Maribel Perez is a busy woman. The 38-year-old mother of six gets up before sunrise to cook breakfast, make tortillas, get her children ready for school, and walk them there every weekday. All this happens before she starts her other job as an acompaňante, or community health worker (CHW), with Compaňeros En Salud, Partners In Health’s sister organization in Chiapas, Mexico.
Perez is one of 50 CHWs who visit patients throughout rural Chiapas, but she’s the only one who is trilingual. In addition to Spanish, she speaks the indigenous Mayan languages of Tzeltal and Mam. Her skills come in handy on home visits and when translating for the Spanish-speaking first-year doctor, or pasante, working in Plan de la Libertad’s two clinics.

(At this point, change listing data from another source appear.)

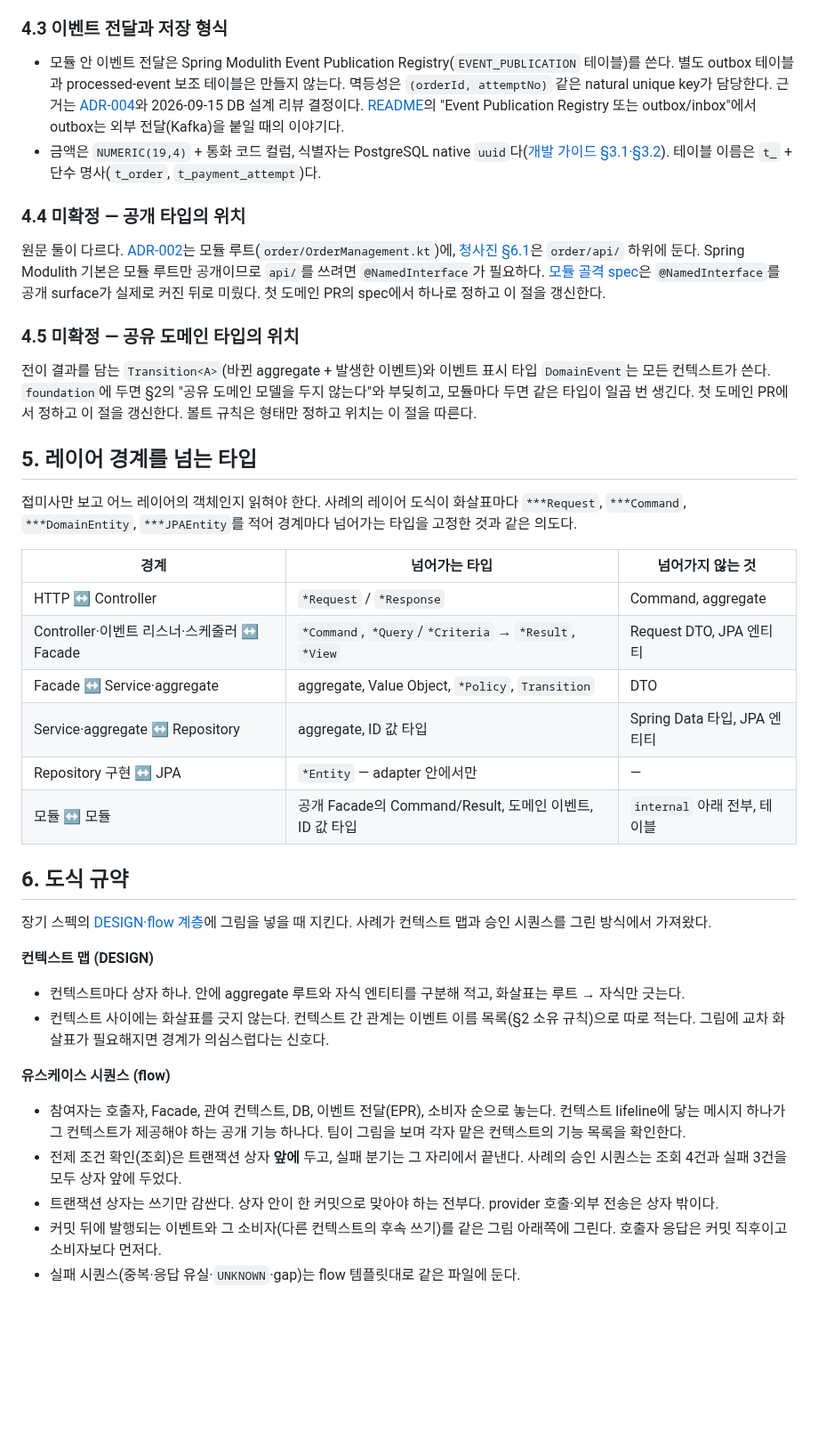
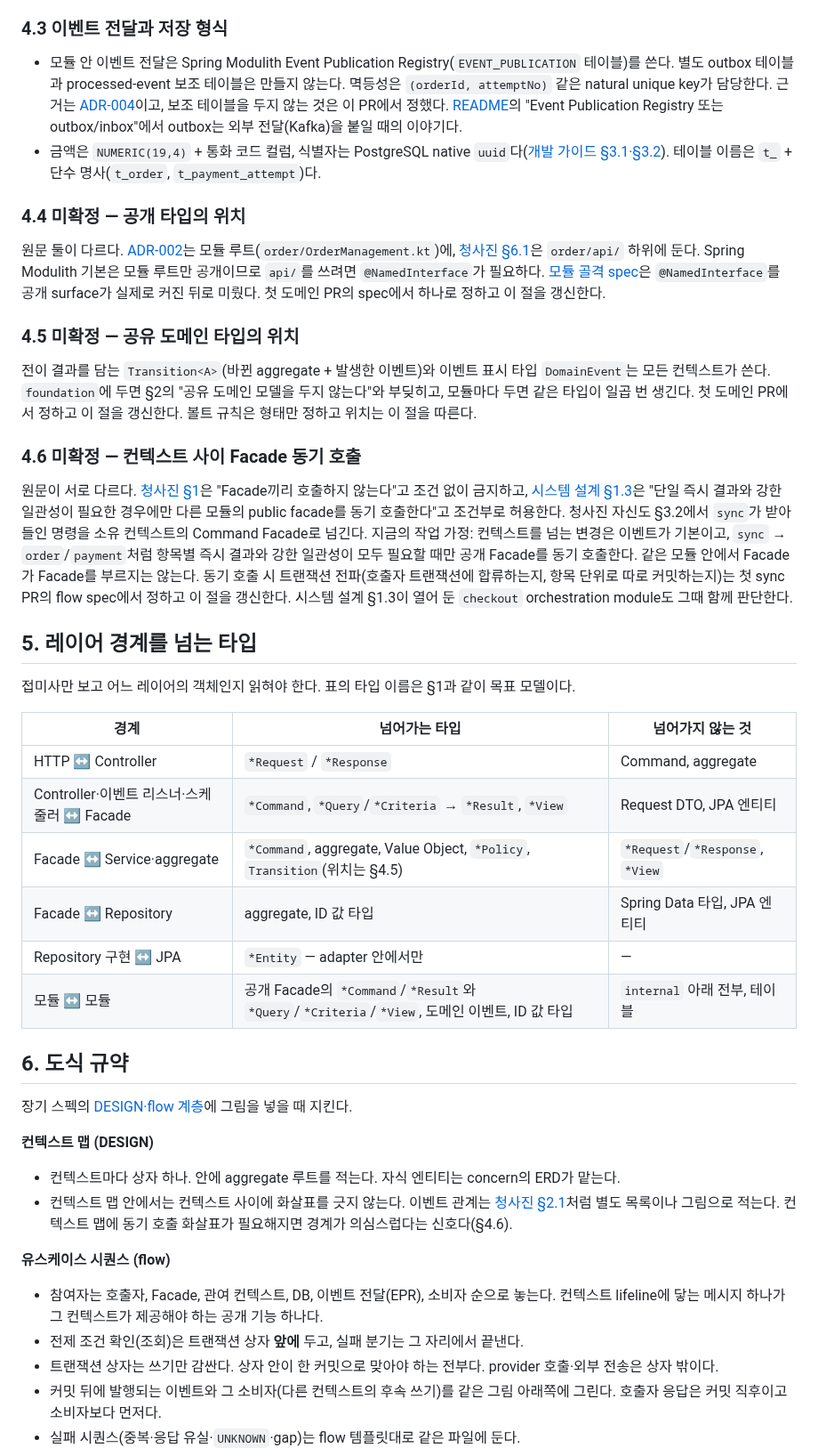
Before and after one commit to char-labs/ResilientPOS, a Markdown page: docs/wiki/domain-model.md, the part around one of its changes. Shown at 89% size. Drawn GitHub-style; blank space fills up the shorter version.

Commit message:
docs(wiki): Facade 동기 호출을 미확정으로 올리고 원문 정합성 수정

```diff
--- a/docs/wiki/domain-model.md
+++ b/docs/wiki/domain-model.md
@@ -111,7 +111,7 @@ Kotlin으로 Aggregate·Value Object·Event·Repository를 어떤 형태로 쓰
 - 비용: aggregate마다 클래스가 둘이고 변환기가 붙는다. 그 대신 도메인 테스트에 DB가 없고, JPA 엔티티 규칙(`data class` 금지, 프록시, 지연 로딩)이 도메인에 새지 않는다.
 
 ### 4.3 이벤트 전달과 저장 형식
-- 모듈 안 이벤트 전달은 Spring Modulith Event Publication Registry(`EVENT_PUBLICATION` 테이블)를 쓴다. 별도 outbox 테이블과 processed-event 보조 테이블은 만들지 않는다. 멱등성은 `(orderId, attemptNo)` 같은 natural unique key가 담당한다. 근거는 [ADR-004](../references/01_ResilientPOS_PRD_Backend_Requirements.md)와 2026-09-15 DB 설계 리뷰 결정이다. [README](../../README.md#engineering-principles)의 "Event Publication Registry 또는 outbox/inbox"에서 outbox는 외부 전달(Kafka)을 붙일 때의 이야기다.
+- 모듈 안 이벤트 전달은 Spring Modulith Event Publication Registry(`EVENT_PUBLICATION` 테이블)를 쓴다. 별도 outbox 테이블과 processed-event 보조 테이블은 만들지 않는다. 멱등성은 `(orderId, attemptNo)` 같은 natural unique key가 담당한다. 근거는 [ADR-004](../references/01_ResilientPOS_PRD_Backend_Requirements.md)이고, 보조 테이블을 두지 않는 것은 이 PR에서 정했다. [README](../../README.md#engineering-principles)의 "Event Publication Registry 또는 outbox/inbox"에서 outbox는 외부 전달(Kafka)을 붙일 때의 이야기다.
 - 금액은 `NUMERIC(19,4)` + 통화 코드 컬럼, 식별자는 PostgreSQL native `uuid`다([개발 가이드 §3.1·§3.2](../references/03_Development_Guide.md)). 테이블 이름은 `t_` + 단수 명사(`t_order`, `t_payment_attempt`)다.
 
 ### 4.4 미확정 — 공개 타입의 위치
@@ -122,30 +122,34 @@ Spring Modulith 기본은 모듈 루트만 공개이므로 `api/`를 쓰려면 `
 ### 4.5 미확정 — 공유 도메인 타입의 위치
 전이 결과를 담는 `Transition<A>`(바뀐 aggregate + 발생한 이벤트)와 이벤트 표시 타입 `DomainEvent`는 모든 컨텍스트가 쓴다. `foundation`에 두면 §2의 "공유 도메인 모델을 두지 않는다"와 부딪히고, 모듈마다 두면 같은 타입이 일곱 번 생긴다. 첫 도메인 PR에서 정하고 이 절을 갱신한다. 볼트 규칙은 형태만 정하고 위치는 이 절을 따른다.
 
+### 4.6 미확정 — 컨텍스트 사이 Facade 동기 호출
+원문이 서로 다르다. [청사진 §1](../references/05_Domain_Development_Blueprint.md)은 "Facade끼리 호출하지 않는다"고 조건 없이 금지하고, [시스템 설계 §1.3](../references/02_System_Design.md)은 "단일 즉시 결과와 강한 일관성이 필요한 경우에만 다른 모듈의 public facade를 동기 호출한다"고 조건부로 허용한다. 청사진 자신도 §3.2에서 `sync`가 받아들인 명령을 소유 컨텍스트의 Command Facade로 넘긴다.
+지금의 작업 가정: 컨텍스트를 넘는 변경은 이벤트가 기본이고, `sync` → `order`/`payment`처럼 항목별 즉시 결과와 강한 일관성이 모두 필요할 때만 공개 Facade를 동기 호출한다. 같은 모듈 안에서 Facade가 Facade를 부르지는 않는다. 동기 호출 시 트랜잭션 전파(호출자 트랜잭션에 합류하는지, 항목 단위로 따로 커밋하는지)는 첫 sync PR의 flow spec에서 정하고 이 절을 갱신한다. 시스템 설계 §1.3이 열어 둔 `checkout` orchestration module도 그때 함께 판단한다.
+
 ## 5. 레이어 경계를 넘는 타입
 
-접미사만 보고 어느 레이어의 객체인지 읽혀야 한다. 사례의 레이어 도식이 화살표마다 `***Request`, `***Command`, `***DomainEntity`, `***JPAEntity`를 적어 경계마다 넘어가는 타입을 고정한 것과 같은 의도다.
+접미사만 보고 어느 레이어의 객체인지 읽혀야 한다. 표의 타입 이름은 §1과 같이 목표 모델이다.
 
 | 경계 | 넘어가는 타입 | 넘어가지 않는 것 |
 |---|---|---|
 | HTTP ↔ Controller | `*Request` / `*Response` | Command, aggregate |
 | Controller·이벤트 리스너·스케줄러 ↔ Facade | `*Command`, `*Query`/`*Criteria` → `*Result`, `*View` | Request DTO, JPA 엔티티 |
-| Facade ↔ Service·aggregate | aggregate, Value Object, `*Policy`, `Transition` | DTO |
-| Service·aggregate ↔ Repository | aggregate, ID 값 타입 | Spring Data 타입, JPA 엔티티 |
+| Facade ↔ Service·aggregate | `*Command`, aggregate, Value Object, `*Policy`, `Transition`(위치는 §4.5) | `*Request`/`*Response`, `*View` |
+| Facade ↔ Repository | aggregate, ID 값 타입 | Spring Data 타입, JPA 엔티티 |
 | Repository 구현 ↔ JPA | `*Entity` — adapter 안에서만 | — |
-| 모듈 ↔ 모듈 | 공개 Facade의 Command/Result, 도메인 이벤트, ID 값 타입 | `internal` 아래 전부, 테이블 |
+| 모듈 ↔ 모듈 | 공개 Facade의 `*Command`/`*Result`와 `*Query`/`*Criteria`/`*View`, 도메인 이벤트, ID 값 타입 | `internal` 아래 전부, 테이블 |
 
 ## 6. 도식 규약
 
-장기 스펙의 [DESIGN·flow 계층](development-workflow.md#장기-스펙-계층과-pr-spec)에 그림을 넣을 때 지킨다. 사례가 컨텍스트 맵과 승인 시퀀스를 그린 방식에서 가져왔다.
+장기 스펙의 [DESIGN·flow 계층](development-workflow.md#장기-스펙-계층과-pr-spec)에 그림을 넣을 때 지킨다.
 
 **컨텍스트 맵 (DESIGN)**
-- 컨텍스트마다 상자 하나. 안에 aggregate 루트와 자식 엔티티를 구분해 적고, 화살표는 루트 → 자식만 긋는다.
-- 컨텍스트 사이에는 화살표를 긋지 않는다. 컨텍스트 간 관계는 이벤트 이름 목록(§2 소유 규칙)으로 따로 적는다. 그림에 교차 화살표가 필요해지면 경계가 의심스럽다는 신호다.
+- 컨텍스트마다 상자 하나. 안에 aggregate 루트를 적는다. 자식 엔티티는 concern의 ERD가 맡는다.
+- 컨텍스트 맵 안에서는 컨텍스트 사이에 화살표를 긋지 않는다. 이벤트 관계는 [청사진 §2.1](../references/05_Domain_Development_Blueprint.md)처럼 별도 목록이나 그림으로 적는다. 컨텍스트 맵에 동기 호출 화살표가 필요해지면 경계가 의심스럽다는 신호다(§4.6).
 
 **유스케이스 시퀀스 (flow)**
-- 참여자는 호출자, Facade, 관여 컨텍스트, DB, 이벤트 전달(EPR), 소비자 순으로 놓는다. 컨텍스트 lifeline에 닿는 메시지 하나가 그 컨텍스트가 제공해야 하는 공개 기능 하나다. 팀이 그림을 보며 각자 맡은 컨텍스트의 기능 목록을 확인한다.
-- 전제 조건 확인(조회)은 트랜잭션 상자 **앞에** 두고, 실패 분기는 그 자리에서 끝낸다. 사례의 승인 시퀀스는 조회 4건과 실패 3건을 모두 상자 앞에 두었다.
+- 참여자는 호출자, Facade, 관여 컨텍스트, DB, 이벤트 전달(EPR), 소비자 순으로 놓는다. 컨텍스트 lifeline에 닿는 메시지 하나가 그 컨텍스트가 제공해야 하는 공개 기능 하나다.
+- 전제 조건 확인(조회)은 트랜잭션 상자 **앞에** 두고, 실패 분기는 그 자리에서 끝낸다.
 - 트랜잭션 상자는 쓰기만 감싼다. 상자 안이 한 커밋으로 맞아야 하는 전부다. provider 호출·외부 전송은 상자 밖이다.
 - 커밋 뒤에 발행되는 이벤트와 그 소비자(다른 컨텍스트의 후속 쓰기)를 같은 그림 아래쪽에 그린다. 호출자 응답은 커밋 직후이고 소비자보다 먼저다.
 - 실패 시퀀스(중복·응답 유실·`UNKNOWN`·gap)는 flow 템플릿대로 같은 파일에 둔다.
```
Also changed, not shown: other parts of docs/wiki/domain-model.md (+7 -7 lines), docs/wiki/changes.md (+2 -2 lines).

Her patients no longer hesitate to visit their nearest clinic now that they can “speak,” via Perez, with the doctor.
Originally from Guatemala, Perez traveled to Mexico with her father when she was 13 to work in the coffee fields. Her life has been a whirlwind ever since. In 25 years, she’s had a string of odd jobs that took her from Chiapas to California, to Guatemala and back again. Before becoming a CHW one year ago, she used to sell tamales, bread, and chicken in addition to completing her duties as a housewife and mother.
Perez now cares for seven patients, two of whom speak only Tzeltal, and visits them up to two times each week. We spoke with her before dawn one morning, as she cooked tortillas over a wood fire and chicks chirped from a corner of the outdoor kitchen.
Did your Tzeltal-speaking patients come to the clinic before you started as a CHW?
Once I was talking with a patient and I asked her how she got her medication before I started visiting her. She said she wanted to go to the clinic, but she wouldn’t be able to understand the doctor, and he wouldn’t be able to understand her. And her husband works, so he couldn’t go with her. So she just didn’t go.
That’s where I feel like I’m helping a lot, or at least I have helped her. She hasn’t missed a treatment or gone without pills. She’s been really well.
What are the major health concerns in Plan de la Libertad?
The most common illnesses are stomach pains, fever, coughs, and flus—especially for children during the rainy season. There’s a lot of chronic disease. For example, here in the community there’s diabetes, asthma, hypertension, and depression. Then there are other illnesses I didn’t know about before I became a CHW, such as schizophrenia and epilepsy.
Perez (right) returns home with her daughter after visiting one of her seven patients, whom she typically sees up to two times each week.
Do people practice traditional medicine here?
Yes, that’s what they tell me. But the truth is that I don’t know if it has any effect. For high blood pressure, for example, they drink tea made from the boiled leaves of a lime tree. There’s no proof that it works. For the flu, some people drink tea made from bougainvillea leaves and chamomile, boiled together with cinnamon. That’s what we prepare sometimes too. Tea with honey is good when you feel really congested.
Are there any traditional medicines that you discourage?
Sometimes people come from outside the community offering natural remedies saying, “This is really good. This will cure you!” A little while ago, a woman who said she was a naturalist was offering some remedy for diabetes and hypertension, and many said that it was good, that the results were worth it, so they stopped taking their medication. But a little while later, no one was cured. Now they are on the clinic’s medication again.
Has your job helped you in any way?
It makes me happy, because through this job I’ve met people I never thought I’d meet. And it’s helped me a lot because I feel fulfilled. Before I went from my kitchen, to my house, to the school and nowhere else. But with this job, I go to visit my patients. I get some exercise. I get out of my home. I forget about my own housework for a little while. When I’m out for a walk, I meet people along the road and I laugh with them.
What do you enjoy most about being a CHW?
I enjoy helping people who don’t speak Spanish.
Have you applied any lessons to your own health?
Several times we’ve had the chance to take psychoeducation courses with CES doctors. I’d experienced many things since the time I was a child up until just a little while ago. All of the advice and training Compaňeros En Salud doctors gave me, it’s helped me a lot.
Do you think the CHW program benefits communities?
This program should expand to other communities, because there are places where people don’t have family or anyone, but they need medication. Because they don’t have a CHW or aren’t aware of their health, they don’t get treatment. That’s what I would say, that there should be more of this, that the program should continue growing.